| Task item |
Return every line below exactly, without dropping any.
■ ■ ■
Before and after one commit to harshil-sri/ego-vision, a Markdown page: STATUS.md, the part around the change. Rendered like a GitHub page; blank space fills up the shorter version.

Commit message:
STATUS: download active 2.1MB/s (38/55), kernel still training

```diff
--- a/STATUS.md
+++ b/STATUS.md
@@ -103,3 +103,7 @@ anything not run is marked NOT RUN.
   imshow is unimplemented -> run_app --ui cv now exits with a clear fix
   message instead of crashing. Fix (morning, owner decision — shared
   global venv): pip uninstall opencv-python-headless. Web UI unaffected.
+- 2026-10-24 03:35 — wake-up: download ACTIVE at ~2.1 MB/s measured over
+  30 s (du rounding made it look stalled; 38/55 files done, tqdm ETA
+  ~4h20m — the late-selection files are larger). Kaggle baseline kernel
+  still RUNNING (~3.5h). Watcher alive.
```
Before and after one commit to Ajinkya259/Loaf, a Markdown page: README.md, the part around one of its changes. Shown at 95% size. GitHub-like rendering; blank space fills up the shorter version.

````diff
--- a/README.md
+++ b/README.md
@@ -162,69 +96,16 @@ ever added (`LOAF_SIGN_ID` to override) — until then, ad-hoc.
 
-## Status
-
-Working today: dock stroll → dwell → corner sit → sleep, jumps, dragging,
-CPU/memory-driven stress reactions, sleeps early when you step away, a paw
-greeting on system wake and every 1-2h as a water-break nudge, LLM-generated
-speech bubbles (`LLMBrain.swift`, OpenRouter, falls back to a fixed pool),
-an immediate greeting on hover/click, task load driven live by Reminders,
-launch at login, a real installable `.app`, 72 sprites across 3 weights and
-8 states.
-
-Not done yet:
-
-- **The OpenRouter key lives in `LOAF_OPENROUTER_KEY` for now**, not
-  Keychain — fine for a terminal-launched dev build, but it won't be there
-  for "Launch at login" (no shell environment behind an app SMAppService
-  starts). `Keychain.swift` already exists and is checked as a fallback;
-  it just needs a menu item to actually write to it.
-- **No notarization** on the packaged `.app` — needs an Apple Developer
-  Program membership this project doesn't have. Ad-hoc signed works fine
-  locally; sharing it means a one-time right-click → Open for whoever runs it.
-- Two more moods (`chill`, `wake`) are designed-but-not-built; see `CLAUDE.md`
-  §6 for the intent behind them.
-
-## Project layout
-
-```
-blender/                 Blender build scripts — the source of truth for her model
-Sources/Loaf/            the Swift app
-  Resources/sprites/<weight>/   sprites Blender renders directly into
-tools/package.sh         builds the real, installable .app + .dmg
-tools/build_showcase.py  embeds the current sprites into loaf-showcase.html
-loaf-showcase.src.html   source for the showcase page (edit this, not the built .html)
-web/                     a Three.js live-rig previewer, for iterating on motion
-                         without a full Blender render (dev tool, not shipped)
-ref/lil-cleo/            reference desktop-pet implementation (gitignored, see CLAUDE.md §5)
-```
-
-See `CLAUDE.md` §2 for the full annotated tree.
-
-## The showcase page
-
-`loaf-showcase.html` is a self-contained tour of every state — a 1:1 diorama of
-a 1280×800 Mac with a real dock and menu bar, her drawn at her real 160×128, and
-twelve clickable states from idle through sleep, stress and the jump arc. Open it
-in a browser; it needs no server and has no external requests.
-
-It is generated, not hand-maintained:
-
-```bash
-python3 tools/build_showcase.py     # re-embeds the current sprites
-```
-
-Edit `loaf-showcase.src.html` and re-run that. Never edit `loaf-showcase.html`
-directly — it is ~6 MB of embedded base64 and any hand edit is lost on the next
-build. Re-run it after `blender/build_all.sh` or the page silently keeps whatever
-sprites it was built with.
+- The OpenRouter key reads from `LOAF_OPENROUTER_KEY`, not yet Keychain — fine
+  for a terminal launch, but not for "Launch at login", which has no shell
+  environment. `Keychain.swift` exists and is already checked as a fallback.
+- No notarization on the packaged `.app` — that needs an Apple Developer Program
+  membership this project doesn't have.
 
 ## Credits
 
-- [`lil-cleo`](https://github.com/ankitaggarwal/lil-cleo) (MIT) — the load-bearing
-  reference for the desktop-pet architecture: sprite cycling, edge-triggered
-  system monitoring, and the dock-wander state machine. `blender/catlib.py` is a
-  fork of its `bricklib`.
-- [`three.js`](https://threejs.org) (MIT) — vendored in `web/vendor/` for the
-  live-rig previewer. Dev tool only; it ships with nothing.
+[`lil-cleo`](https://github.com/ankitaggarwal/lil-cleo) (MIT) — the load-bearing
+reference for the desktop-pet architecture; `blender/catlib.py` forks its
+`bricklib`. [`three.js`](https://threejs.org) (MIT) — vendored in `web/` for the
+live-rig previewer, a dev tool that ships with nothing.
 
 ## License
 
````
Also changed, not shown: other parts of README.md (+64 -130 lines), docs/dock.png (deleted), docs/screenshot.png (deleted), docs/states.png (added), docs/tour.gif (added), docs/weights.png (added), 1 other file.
■ ■ ■
| Result |
Before and after one commit to harshil-sri/ego-vision, a Markdown page: STATUS.md, the part around the change. Rendered like a GitHub page; blank space fills up the shorter version.

Commit message:
STATUS: download active 2.1MB/s (38/55), kernel still training

```diff
--- a/STATUS.md
+++ b/STATUS.md
@@ -103,3 +103,7 @@ anything not run is marked NOT RUN.
   imshow is unimplemented -> run_app --ui cv now exits with a clear fix
   message instead of crashing. Fix (morning, owner decision — shared
   global venv): pip uninstall opencv-python-headless. Web UI unaffected.
+- 2026-10-24 03:35 — wake-up: download ACTIVE at ~2.1 MB/s measured over
+  30 s (du rounding made it look stalled; 38/55 files done, tqdm ETA
+  ~4h20m — the late-selection files are larger). Kaggle baseline kernel
+  still RUNNING (~3.5h). Watcher alive.
```
Before and after one commit to Ajinkya259/Loaf, a Markdown page: README.md, the part around one of its changes. Shown at 95% size. GitHub-like rendering; blank space fills up the shorter version.

````diff
--- a/README.md
+++ b/README.md
@@ -162,69 +96,16 @@ ever added (`LOAF_SIGN_ID` to override) — until then, ad-hoc.
 
-## Status
-
-Working today: dock stroll → dwell → corner sit → sleep, jumps, dragging,
-CPU/memory-driven stress reactions, sleeps early when you step away, a paw
-greeting on system wake and every 1-2h as a water-break nudge, LLM-generated
-speech bubbles (`LLMBrain.swift`, OpenRouter, falls back to a fixed pool),
-an immediate greeting on hover/click, task load driven live by Reminders,
-launch at login, a real installable `.app`, 72 sprites across 3 weights and
-8 states.
-
-Not done yet:
-
-- **The OpenRouter key lives in `LOAF_OPENROUTER_KEY` for now**, not
-  Keychain — fine for a terminal-launched dev build, but it won't be there
-  for "Launch at login" (no shell environment behind an app SMAppService
-  starts). `Keychain.swift` already exists and is checked as a fallback;
-  it just needs a menu item to actually write to it.
-- **No notarization** on the packaged `.app` — needs an Apple Developer
-  Program membership this project doesn't have. Ad-hoc signed works fine
-  locally; sharing it means a one-time right-click → Open for whoever runs it.
-- Two more moods (`chill`, `wake`) are designed-but-not-built; see `CLAUDE.md`
-  §6 for the intent behind them.
-
-## Project layout
-
-```
-blender/                 Blender build scripts — the source of truth for her model
-Sources/Loaf/            the Swift app
-  Resources/sprites/<weight>/   sprites Blender renders directly into
-tools/package.sh         builds the real, installable .app + .dmg
-tools/build_showcase.py  embeds the current sprites into loaf-showcase.html
-loaf-showcase.src.html   source for the showcase page (edit this, not the built .html)
-web/                     a Three.js live-rig previewer, for iterating on motion
-                         without a full Blender render (dev tool, not shipped)
-ref/lil-cleo/            reference desktop-pet implementation (gitignored, see CLAUDE.md §5)
-```
-
-See `CLAUDE.md` §2 for the full annotated tree.
-
-## The showcase page
-
-`loaf-showcase.html` is a self-contained tour of every state — a 1:1 diorama of
-a 1280×800 Mac with a real dock and menu bar, her drawn at her real 160×128, and
-twelve clickable states from idle through sleep, stress and the jump arc. Open it
-in a browser; it needs no server and has no external requests.
-
-It is generated, not hand-maintained:
-
-```bash
-python3 tools/build_showcase.py     # re-embeds the current sprites
-```
-
-Edit `loaf-showcase.src.html` and re-run that. Never edit `loaf-showcase.html`
-directly — it is ~6 MB of embedded base64 and any hand edit is lost on the next
-build. Re-run it after `blender/build_all.sh` or the page silently keeps whatever
-sprites it was built with.
+- The OpenRouter key reads from `LOAF_OPENROUTER_KEY`, not yet Keychain — fine
+  for a terminal launch, but not for "Launch at login", which has no shell
+  environment. `Keychain.swift` exists and is already checked as a fallback.
+- No notarization on the packaged `.app` — that needs an Apple Developer Program
+  membership this project doesn't have.
 
 ## Credits
 
-- [`lil-cleo`](https://github.com/ankitaggarwal/lil-cleo) (MIT) — the load-bearing
-  reference for the desktop-pet architecture: sprite cycling, edge-triggered
-  system monitoring, and the dock-wander state machine. `blender/catlib.py` is a
-  fork of its `bricklib`.
-- [`three.js`](https://threejs.org) (MIT) — vendored in `web/vendor/` for the
-  live-rig previewer. Dev tool only; it ships with nothing.
+[`lil-cleo`](https://github.com/ankitaggarwal/lil-cleo) (MIT) — the load-bearing
+reference for the desktop-pet architecture; `blender/catlib.py` forks its
+`bricklib`. [`three.js`](https://threejs.org) (MIT) — vendored in `web/` for the
+live-rig previewer, a dev tool that ships with nothing.
 
 ## License
 
````
Also changed, not shown: other parts of README.md (+64 -130 lines), docs/dock.png (deleted), docs/screenshot.png (deleted), docs/states.png (added), docs/tour.gif (added), docs/weights.png (added), 1 other file.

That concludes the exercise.